Permission for the windfarm was initially refused by Daventry Council as "oppressively intrusive" but the decision was later overturned by the Planning Inspectorate, which handles national infrastructure issues. Volkswind argues that the Watford Lodge site "is not located in an area which is particularly sensitive in landscape or ecological terms."

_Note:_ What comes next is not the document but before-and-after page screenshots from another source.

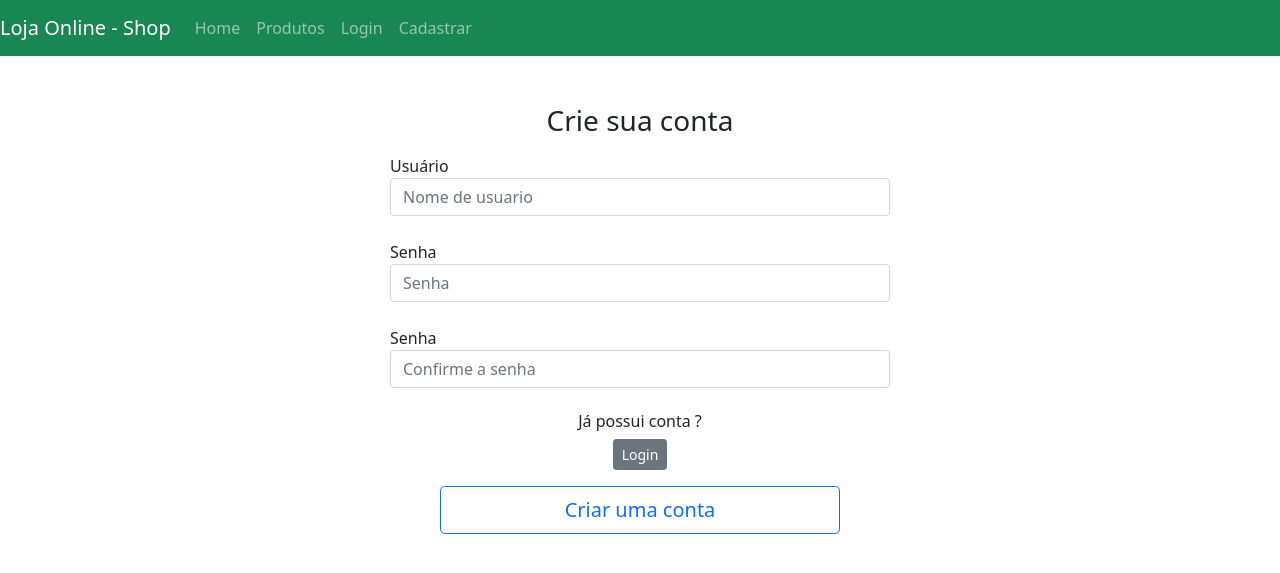
After one commit to VictorAlexandre1986/Pequena-loja, a Django app: page /register/ in a window 1280 px wide. The commit adds this page. Shown: the top 573 px of the page. Run offline with Django 3.2, Linux system fonts and the light colour scheme.

Commit message:
Segundo commit

```diff
--- a/main/templates/main/include/navbar.html
+++ b/main/templates/main/include/navbar.html
@@ -1,4 +1,4 @@
-<nav class="navbar navbar-expand-md navbar-dark bg-dark">
+<nav class="navbar navbar-expand-md navbar-dark bg-success">
     <a class="navbar-brand" href="{% url 'home' %}">Loja Online - Shop</a>
     <div class="collapse navbar-collapse" id="navbarNav">
         <ul class="navbar-nav mr-auto">
@@ -9,7 +9,23 @@
                 <a class="nav-link" href="{% url 'items' %}">Produtos</a>
             </li>
         </ul>
-        <ul class="navbar-nav">
+        <ul class="navbar-nav d-flex ">
+            {% if user.is_authenticated %}
+
+            <li class="nav-item">
+                <a class="nav-link" href="#">Ola, {{ user.username }} </a>
+            </li>
+            <li class="nav-item">
+                <a class="nav-link" href="{% url 'logout' %}">Sair</a>
+            </li>
+            {% else %}
+            <li class="nav-item">
+                <a class="nav-link" href="{% url 'login' %}">Login</a>
+            </li>
+            <li class="nav-item">
+                <a class="nav-link" href="{% url 'register' %}">Cadastrar</a>
+            </li>
+            {% endif %}
         </ul>
     </div>
 
--- a/main/templates/main/items.html
+++ b/main/templates/main/items.html
@@ -16,7 +16,6 @@
                     <th scope="col">Name</th>
                     <th scope="col">Photo</th>
                     <th scope="col">Price</th>
-                    <th scope="col">Description</th>
                     <th scope="col">Options</th>
                 </tr>
             </thead>
@@ -28,12 +27,11 @@
                     <td>{{ item.name }}</td>
                     <td><img style="width:60px" src="{{ item.image_url }}" alt=image></td>
                     <td>{{ item.price}}</td>
-                    <td>{{ item.description }}</td>
                     <td>
                         <button type="button" class="btn btn-outline-primary"
-                        data-bs-toggle="modal" data-bs-target="#Modal-MoreInfo">Detalhes produto</button>
+                        data-bs-toggle="modal" data-bs-target="#Modal-MoreInfo{{ item.pk }}">Detalhes produto</button>
                         <button type="button" class="btn btn-outline-success"
-                        data-bs-toggle="modal" data-bs-target="#Modal-PurchaseConfirm">Comprar produto</button>
+                        data-bs-toggle="modal" data-bs-target="#Modal-PurchaseConfirm{{ item.pk }}">Comprar produto</button>
                     </td>
 
                 </tr>
--- /dev/null
+++ b/main/templates/main/register.html
@@ -0,0 +1,38 @@
+{% extends 'main/base.html' %}
+
+{% block title%}
+    Register
+{% endblock %}
+
+{% block content %}
+<body >
+    <div style="width:500px" class="m-auto">
+
+    <form class="form-signin" method="POST">
+        {% csrf_token %}
+
+        <h1 class="h3 mb-3 font-weight-normal text-center mt-5">Crie sua conta</h1>
+
+        <label for="inputUsername" class="sr-only">Usuário</label>
+        <input type="text" id="inputUsername" class="form-control" placeholder="Nome de usuario" name="user" required>
+        <br>
+
+        <label for="inputPassword" class="sr-only">Senha</label>
+        <input type="password" id="inputPassword" class="form-control" placeholder="Senha" name="password" required>
+        <br>
+
+        <label for="inputPassword2" class="sr-only">Senha</label>
+        <input type="password" id="inputPassword2" class="form-control" placeholder="Confirme a senha" name="password2" required>
+        <br>
+
+        <div class="checkbox mb-3 text-center">
+            <h6>Já possui conta ?</h6>
+            <a class="btn btn-sm btn-secondary" href="{% url 'login' %}">Login</a>
+        </div>
+        <div class="text-center"  >
+            <button style="width:400px" class="btn btn-lg btn-outline-primary btn-block " type="submit">Criar uma conta</button>
+        </div>
+        </form>
+    </div>
+</body>
+{% endblock %}
--- a/main/urls.py
+++ b/main/urls.py
@@ -4,5 +4,8 @@ from main import views
 
 urlpatterns=[
     path('home/',views.homepage,name='home'),
-    path('items/', views.itemspage,name='items')
+    path('items/', views.itemspage,name='items'),
+    path('login/', views.loginpage, name='login'),
+    path('logout/', views.logoutpage, name='logout'),
+    path('register/', views.registerpage, name='register'),
 ]
--- a/main/views.py
+++ b/main/views.py
@@ -1,5 +1,8 @@
-from django.shortcuts import render
+from django.shortcuts import render,redirect
 from main.models import Item
+from django.contrib.auth import authenticate,login,logout
+from django.contrib.auth.forms import UserCreationForm
+
 # Create your views here.
 def homepage(request):
     return render(request, template_name='main/home.html')
@@ -7,3 +10,37 @@ def homepage(request):
 def itemspage(request):
     items = Item.objects.all()
     return render(request, template_name='main/items.html', context={'items':items})
+
+
+def loginpage(request):
+    if request.method == 'GET':
+        return render(request, template_name='main/login.html')
+    if request.method == 'POST':
+        username = request.POST.get('username')
+        password = request.POST.get('password')
+        user = authenticate(username=username,password=password)
+        if user is not None:
+            login(request, user)
+            return redirect('items')
+        else:
+            return redirect('login')
+
+
+def registerpage(request):
+    if request.method=='GET':
+        return render(request, template_name='main/register.html')
+    if request.method=='POST':
+        form= UserCreationForm(request.POST)
+        if form.is_valid():
+            form.save()
+            username = form.cleaned_data.get('user')
+            password = form.cleaned_data.get('password')
+            user = authenticate(username=user,password=password)
+            return redirect('home')
+        else:
+            return redirect('register')
+    return redirect('register')
+
+def logoutpage(request):
+    logout(request)
+    return redirect('home')
```
Also changed, not shown: main/templates/main/include/i_modal.html (+18 -7 lines), main/templates/main/login.html (added, +30 -0 lines), db.sqlite3.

Fiddes says he and other residents feel trampled over by the developers, who have offered no compensation and who he claims are turning his part of Northamptonshire into the "windfarm capital of England. If they had to pay the millions in compensation, that they should do, the whole industry would collapse," he says. Windfarm developers pay money into community benefit funds, but Fiddes says the amounts are laughably low. "It's the sort of thing that will pay for the redecoration of the village hall," he says. "This is going to make me a poorer man, but unfortunately neither I, nor the other residents, have the money for a high court action."

Several other owners told us their homes have been blighted by windfarms, but they are shy of being photographed because they fear the publicity would mean they were never able to sell.

George Matthews, who lives close to the Drone Hill windfarm, a complex of 22 225-foot turbines on the Scottish borders near Berwick, has been trying to sell his £500,000 home for three years.

"My mother has dementia, and I would like to move to be able to look after her, but we are stuck and can't get on with our lives. We can't sell it " we've had no offers. We have a beautiful home but the windfarm is putting people off. I asked for £100,000 in compensation, but they refused."

When he moved to the area eight years ago, there were no proposals to build a windfarm. He describes the community benefit fund " worth £40,000 a year for the next 25 years " as a "drop in the ocean" from an operator, AES, which is an American multinational worth billions.

"It's peanuts. The local communities get £40,000 when the landowner gets £300,000 for what is moorland, and the developer last year earned nearly £5m."

AES says the fund is worth £1m in total and the electricity generated will provide power for 14,700 homes.

This article was amended on 31 March 2014 to clarify that sales data from properties located less than 2km from a wind turbine was not excluded from the analysis.